┌──

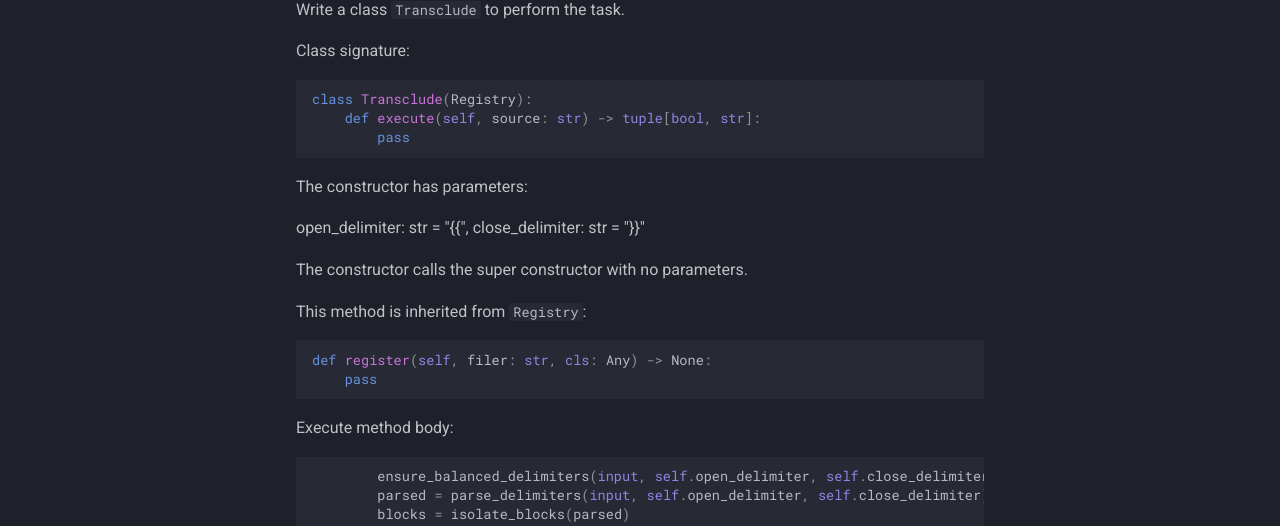
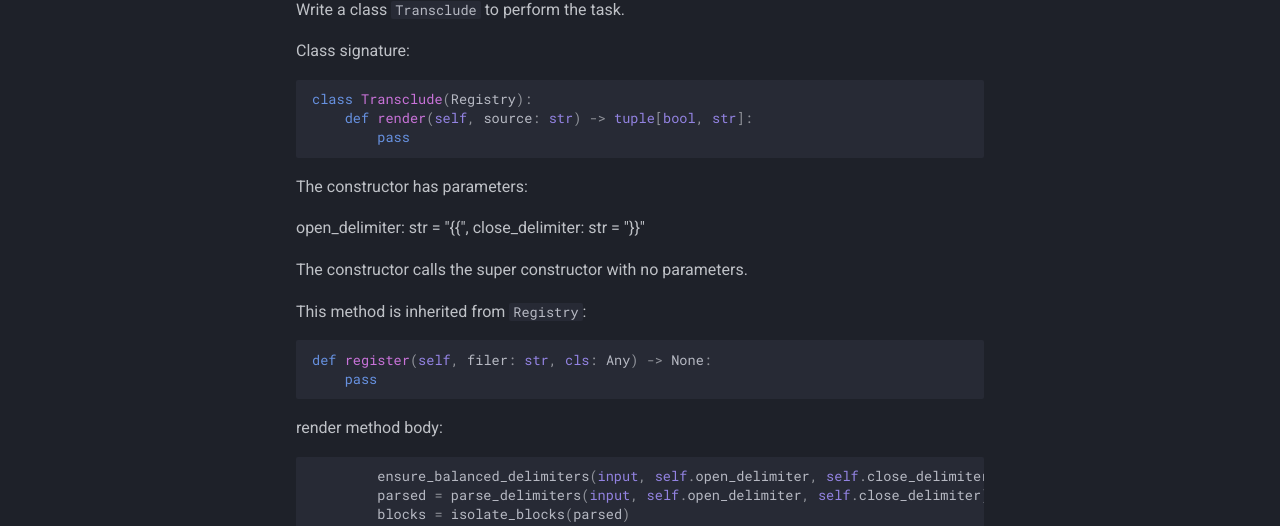
Before and after one commit to kimjarvis/transclusion, an MkDocs documentation site: the page built from docs/transclude.md, in a window 1280 px wide and 1116 px high. Shown: the part 183-709 px from the top of the window. Built offline with MkDocs 1.6.1 and Material for MkDocs 9.7.7, drawn with Linux system fonts in a browser that asks for light colours; comment, search, counter and statistics services are not loaded.

````diff
--- a/docs/transclude.md
+++ b/docs/transclude.md
@@ -4,7 +4,7 @@
 
 ```python
 class Transclude(Registry):
-    def execute(self, source: str) -> tuple[bool, str]:
+    def render(self, source: str) -> tuple[bool, str]:
         pass
 ```
 
@@ -21,7 +21,7 @@
     pass
 ```
 
-Execute method body:
+render method body:
 
 ```python
         ensure_balanced_delimiters(input, self.open_delimiter, self.close_delimiter)
--- a/main.py
+++ b/main.py
@@ -8,7 +8,7 @@
     t.register("Uppercase", Uppercase)
     t.register("Begin", Begin)
     t.register("End", End)
-    c, x = t.execute("""
+    c, x = t.render("""
 
     {{  }}r
     abcdefg
--- a/transclude.py
+++ b/transclude.py
@@ -13,7 +13,7 @@
         self.open_delimiter = open_delimiter
         self.close_delimiter = close_delimiter
 
-    def execute(self, source: str) -> tuple[bool, str]:
+    def render(self, source: str) -> tuple[bool, str]:
         ensure_balanced_delimiters(source, self.open_delimiter, self.close_delimiter)
         parsed = parse_delimiters(source, self.open_delimiter, self.close_delimiter)
         blocks = isolate_blocks(parsed)
````
Also changed, not shown: docs/index.md (+2 -2 lines).
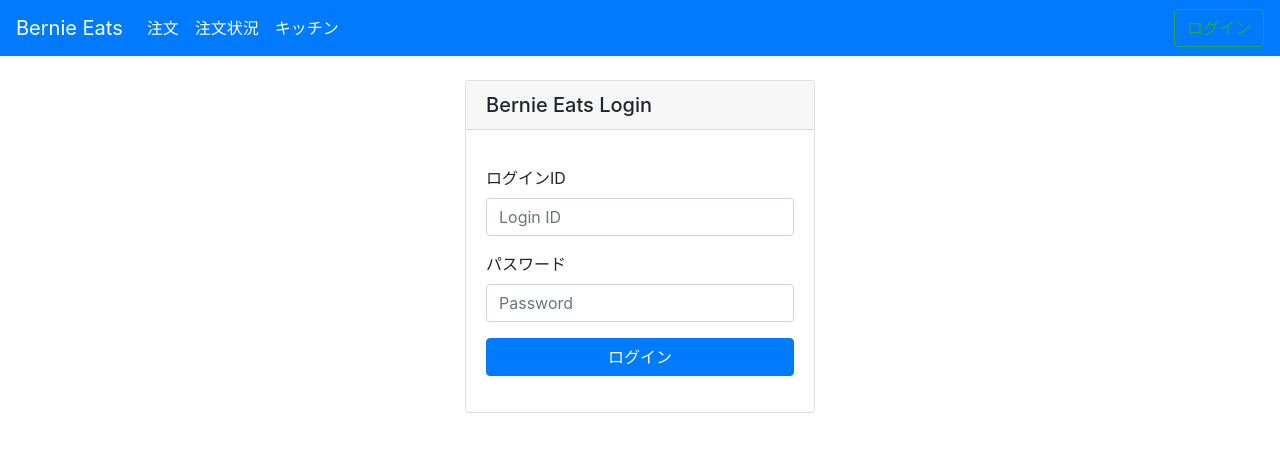
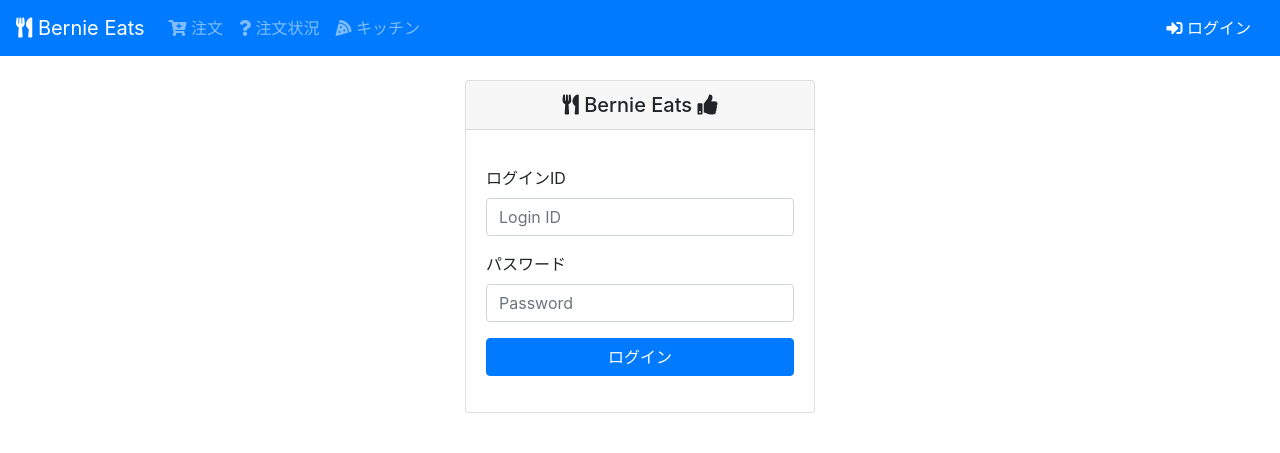
Before and after one commit to jonki324/bernie_eats, a Flask app: page /login in a window 1280 px wide. Shown: the top 453 px of the page. Run offline with Flask 2, Linux system fonts and the light colour scheme; some libraries are stand-ins or nearby versions.

Commit message:
レイアウト修正

```diff
--- a/application/models.py
+++ b/application/models.py
@@ -174,14 +174,14 @@ def create_master_all(user_id='user', password='a'):
         {
             'name': '古き良き豚玉',
             'price': 300,
-            'comment': '古き良き豚玉の説明',
+            'comment': 'お好み焼きの通は、「豚玉に始まって豚玉に帰る」と、言われる定番の味！どうぞお楽しみください！',
             'img_file_name': 'buta.jpg',
             'cooking_time_m': 10,
          },
         {
-            'name': 'Deep-モダン',
+            'name': 'Deep_モダン',
             'price': 400,
-            'comment': 'deep-モダンの説明',
+            'comment': '豚玉では満足できないそこのあなた！ボリューム満点なこちらはいかが？',
             'img_file_name': 'modern.jpg',
             'cooking_time_m': 10,
         },
--- a/application/templates/_formhelpers.html
+++ b/application/templates/_formhelpers.html
@@ -1,23 +1,25 @@
 {% macro render_item(item, forms) %}
-    <div class="card mb-2">
+    <div class="card mb-2 shadow">
         <div class="row no-gutters">
-            <div class="col-md-4">
-                <img src="{{ url_for('static', filename=item.img_file_name) }}" id="img_{{ item.id }}" onclick="showModal({{ item.id }})" class="card-img" style="width: 200px;">
+            <div class="col-md-5">
+                <img src="{{ url_for('static', filename=item.img_file_name) }}" id="img_{{ item.id }}" onclick="showModal({{ item.id }})" class="card-img">
             </div>
-            <div class="col-md-8">
+            <div class="col-md-7">
                 <div class="card-body">
-                    <h5 class="card-title">{{ item.name }}&nbsp;{{ item.price }}&nbsp;円</h5>
-                    <p class="card-text">{{ item.comment }}</p>
+                    <h4 class="card-title"><span class="mr-4">{{ item.name }}</span><i class="fas fa-yen-sign"></i>{{ item.price }}円</h4>
+                    <p class="card-text">{{ item.comment }}<div class="text-muted">(豚・卵・ネギ・小麦粉・魚介乾物)</div></p>
                     <p class="card-text mt-5">
-                        <div class="form-row">
-                            <div class="col-2">
-                                <label for="{{ forms[item.id].name }}" class=""><span class="h6">注文数: </span></label>
+                        <div class="row">
+                            <div class="col-6">
+                                <div class="form-group row">
+                                    <label for="{{ forms[item.id].name }}" class="col-6 col-form-label h5">注文数</label>
+                                    <div class="col-6">
+                                        <input type="text" readonly class="form-control-plaintext" id="{{ forms[item.id].name }}"
+                                               name="{{ forms[item.id].name }}" value="{{ forms[item.id].val }}">
+                                    </div>
+                                </div>
                             </div>
-                            <div class="col-2">
-                                <input type="text" name="{{ forms[item.id].name }}" class="form-control-plaintext"
-                                   id="{{ forms[item.id].name }}" value="{{ forms[item.id].val }}">
-                            </div>
-                            <div class="col-8">
+                            <div class="col-6 text-center">
                                 <div class="btn-group" role="group">
                                     <button type="button" class="btn btn-secondary" onclick="minusCnt({{ item.id }})">
                                         <i class="fas fa-minus"></i>
@@ -37,23 +39,23 @@
 
 {% macro render_status(status_id, bef_status_id, aft_status_id, master_status, kitchen_list, item_names) %}
     <div class="card mt-4 border-{{ COLORS[status_id] }}">
-        <div class="card-header bg-{{ COLORS[status_id] }} text-white">
-            {{ master_status[status_id - 1]['name'] }}
+        <div class="card-header bg-{{ COLORS[status_id] }} text-white d-flex justify-content-between align-items-center">
+            <span>{{ master_status[status_id - 1]['name'] }}</span><span>全{{ kitchen_list[status_id] | length }}件</span>
         </div>
         <div id="" class="card-body">
             {% set ED = kitchen_list[status_id] | length if status_id == CANCELLED else DISPLAY_COUNT %}
             {% for order in kitchen_list[status_id][0:ED] %}
             <div class="card mb-1 border-{{ COLORS[status_id] }}">
                 <div class="card-header d-flex justify-content-between align-items-center">
-                    <span>注文No.{{ order.order_id }}</span><span>注文時間: {{ order.create_at | format_date }}</span>
+                    <span>注文 No.{{ order.order_id }}</span><span>注文時間 : {{ order.create_at | format_date }}</span>
                 </div>
                 <div class="card-body">
                     <div class="container">
                         <div class="row">
                             <div class="col-md-7">
                                 <ul>
-                                    <li>{{ item_names[ITEM_ID_BUTA] }}: {{ order.count_buta }}</li>
-                                    <li>{{ item_names[ITEM_ID_MODERN] }}: {{ order.count_modern }}</li>
+                                    <li>{{ item_names[ITEM_ID_BUTA] }} : {{ order.count_buta }}</li>
+                                    <li>{{ item_names[ITEM_ID_MODERN] }} : {{ order.count_modern }}</li>
                                 </ul>
                             </div>
                             <div class="col-md-5">
--- a/application/templates/layout.html
+++ b/application/templates/layout.html
@@ -3,7 +3,7 @@
 <head>
     <meta charset="UTF-8">
     <meta name="viewport" content="width=device-width, initial-scale=1, shrink-to-fit=no">
-    <link rel="icon" href="{{ url_for('static', filename='favicon.ico') }}">
+    <link rel="icon" href="{{ url_for('static', filename='favicon.png') }}">
     <link rel="stylesheet" href="https://stackpath.bootstrapcdn.com/bootstrap/4.3.1/css/bootstrap.min.css" integrity="sha384-ggOyR0iXCbMQv3Xipma34MD+dH/1fQ784/j6cY/iJTQUOhcWr7x9JvoRxT2MZw1T" crossorigin="anonymous">
     <link rel="stylesheet" href="https://cdnjs.cloudflare.com/ajax/libs/font-awesome/5.11.2/css/all.min.css" integrity="sha256-+N4/V/SbAFiW1MPBCXnfnP9QSN3+Keu+NlB+0ev/YKQ=" crossorigin="anonymous" />
     <title>Bernie Eats</title>
@@ -11,7 +11,7 @@
 <body>
 <header>
     <nav class="navbar navbar-expand-lg navbar-dark bg-primary">
-        <a class="navbar-brand" href="{{ url_for('view.order') }}">Bernie Eats</a>
+        <a class="navbar-brand" href="{{ url_for('view.order') }}"><i class="fas fa-utensils"></i> Bernie Eats</a>
         <button class="navbar-toggler" type="button" data-toggle="collapse" data-target="#navbarSupportedContent"
                 aria-controls="navbarSupportedContent" aria-expanded="false" aria-label="Toggle navigation">
             <span class="navbar-toggler-icon"></span>
@@ -19,23 +19,23 @@
 
         <div class="collapse navbar-collapse" id="navbarSupportedContent">
             <ul class="navbar-nav mr-auto">
-                <li class="nav-item active">
-                    <a class="nav-link" href="{{ url_for('view.order') }}">注文</a>
+                <li class="nav-item{% if request.path == url_for('view.order') or request.path == url_for('view.order_check') or request.path == url_for('view.order_complete') %} active{% endif %}">
+                    <a class="nav-link" href="{{ url_for('view.order') }}"><i class="fas fa-cart-plus"></i> 注文</a>
                 </li>
-                <li class="nav-item active">
-                    <a class="nav-link" href="{{ url_for('view.order_status') }}">注文状況</a>
+                <li class="nav-item{% if request.path == url_for('view.order_status') %} active{% endif %}">
+                    <a class="nav-link" href="{{ url_for('view.order_status') }}"><i class="fas fa-question"></i> 注文状況</a>
                 </li>
-                <li class="nav-item active">
-                    <a class="nav-link" href="{{ url_for('view.kitchen') }}">キッチン</a>
+                <li class="nav-item{% if request.path == url_for('view.kitchen') %} active{% endif %}">
+                    <a class="nav-link" href="{{ url_for('view.kitchen') }}"><i class="fas fa-pizza-slice"></i> キッチン</a>
                 </li>
             </ul>
             {% if current_user.is_authenticated %}
             <form class="form-inline my-2 my-lg-0" action="{{ url_for('view.logout') }}">
-                <button class="btn btn-outline-success my-2 my-sm-0" type="submit">ログアウト</button>
+                <button class="btn btn-primary my-2 my-sm-0" type="submit"><i class="fas fa-sign-out-alt"></i> ログアウト</button>
             </form>
             {% else %}
             <form class="form-inline my-2 my-lg-0" action="{{ url_for('view.login') }}">
-                <button class="btn btn-outline-success my-2 my-sm-0" type="submit">ログイン</button>
+                <button class="btn btn-primary my-2 my-sm-0" type="submit"><i class="fas fa-sign-in-alt"></i> ログイン</button>
             </form>
             {% endif %}
         </div>
@@ -51,9 +51,6 @@
 <script src="https://code.jquery.com/jquery-3.3.1.min.js" integrity="sha256-FgpCb/KJQlLNfOu91ta32o/NMZxltwRo8QtmkMRdAu8=" crossorigin="anonymous"></script>
 <script src="https://cdnjs.cloudflare.com/ajax/libs/popper.js/1.14.7/umd/popper.min.js" integrity="sha384-UO2eT0CpHqdSJQ6hJty5KVphtPhzWj9WO1clHTMGa3JDZwrnQq4sF86dIHNDz0W1" crossorigin="anonymous"></script>
 <script src="https://stackpath.bootstrapcdn.com/bootstrap/4.3.1/js/bootstrap.min.js" integrity="sha384-JjSmVgyd0p3pXB1rRibZUAYoIIy6OrQ6VrjIEaFf/nJGzIxFDsf4x0xIM+B07jRM" crossorigin="anonymous"></script>
-<script>
-    $SCRIPT_ROOT = '';
-</script>
 {% block script %}{% endblock %}
 </body>
 </html>
--- a/application/templates/login.html
+++ b/application/templates/login.html
@@ -20,7 +20,7 @@
         <div class="row">
             <div class="col-md-4 offset-md-4">
                 <div class="card">
-                    <h5 class="card-header">Bernie Eats Login</h5>
+                    <h5 class="card-header text-center"><i class="fas fa-utensils"></i> Bernie Eats <i class="fas fa-thumbs-up"></i></h5>
                     <div class="card-body">
                         <p class="card-text">
                         {% from "_formhelpers.html" import render_field %}
```
Also changed, not shown: application/templates/kitchen.html (+5 -5 lines), application/templates/order.html (+5 -5 lines), application/templates/order_check.html (+6 -6 lines), application/templates/order_complete.html (+6 -6 lines), application/templates/order_status.html (+22 -17 lines), application/static/buta.jpg, application/static/favicon.png (added), application/static/modern.jpg, 1 other file.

└──

# YOUR OBJECTIVE
Return all lines from the data above with "href" in them.

# RESPONSE AREA
-    <link rel="icon" href="{{ url_for('static', filename='favicon.ico') }}">
+    <link rel="icon" href="{{ url_for('static', filename='favicon.png') }}">
     <link rel="stylesheet" href="https://stackpath.bootstrapcdn.com/bootstrap/4.3.1/css/bootstrap.min.css" integrity="sha384-ggOyR0iXCbMQv3Xipma34MD+dH/1fQ784/j6cY/iJTQUOhcWr7x9JvoRxT2MZw1T" crossorigin="anonymous">
     <link rel="stylesheet" href="https://cdnjs.cloudflare.com/ajax/libs/font-awesome/5.11.2/css/all.min.css" integrity="sha256-+N4/V/SbAFiW1MPBCXnfnP9QSN3+Keu+NlB+0ev/YKQ=" crossorigin="anonymous" />
-        <a class="navbar-brand" href="{{ url_for('view.order') }}">Bernie Eats</a>
+        <a class="navbar-brand" href="{{ url_for('view.order') }}"><i class="fas fa-utensils"></i> Bernie Eats</a>
-                    <a class="nav-link" href="{{ url_for('view.order') }}">注文</a>
+                    <a class="nav-link" href="{{ url_for('view.order') }}"><i class="fas fa-cart-plus"></i> 注文</a>
-                    <a class="nav-link" href="{{ url_for('view.order_status') }}">注文状況</a>
+                    <a class="nav-link" href="{{ url_for('view.order_status') }}"><i class="fas fa-question"></i> 注文状況</a>
-                    <a class="nav-link" href="{{ url_for('view.kitchen') }}">キッチン</a>
+                    <a class="nav-link" href="{{ url_for('view.kitchen') }}"><i class="fas fa-pizza-slice"></i> キッチン</a>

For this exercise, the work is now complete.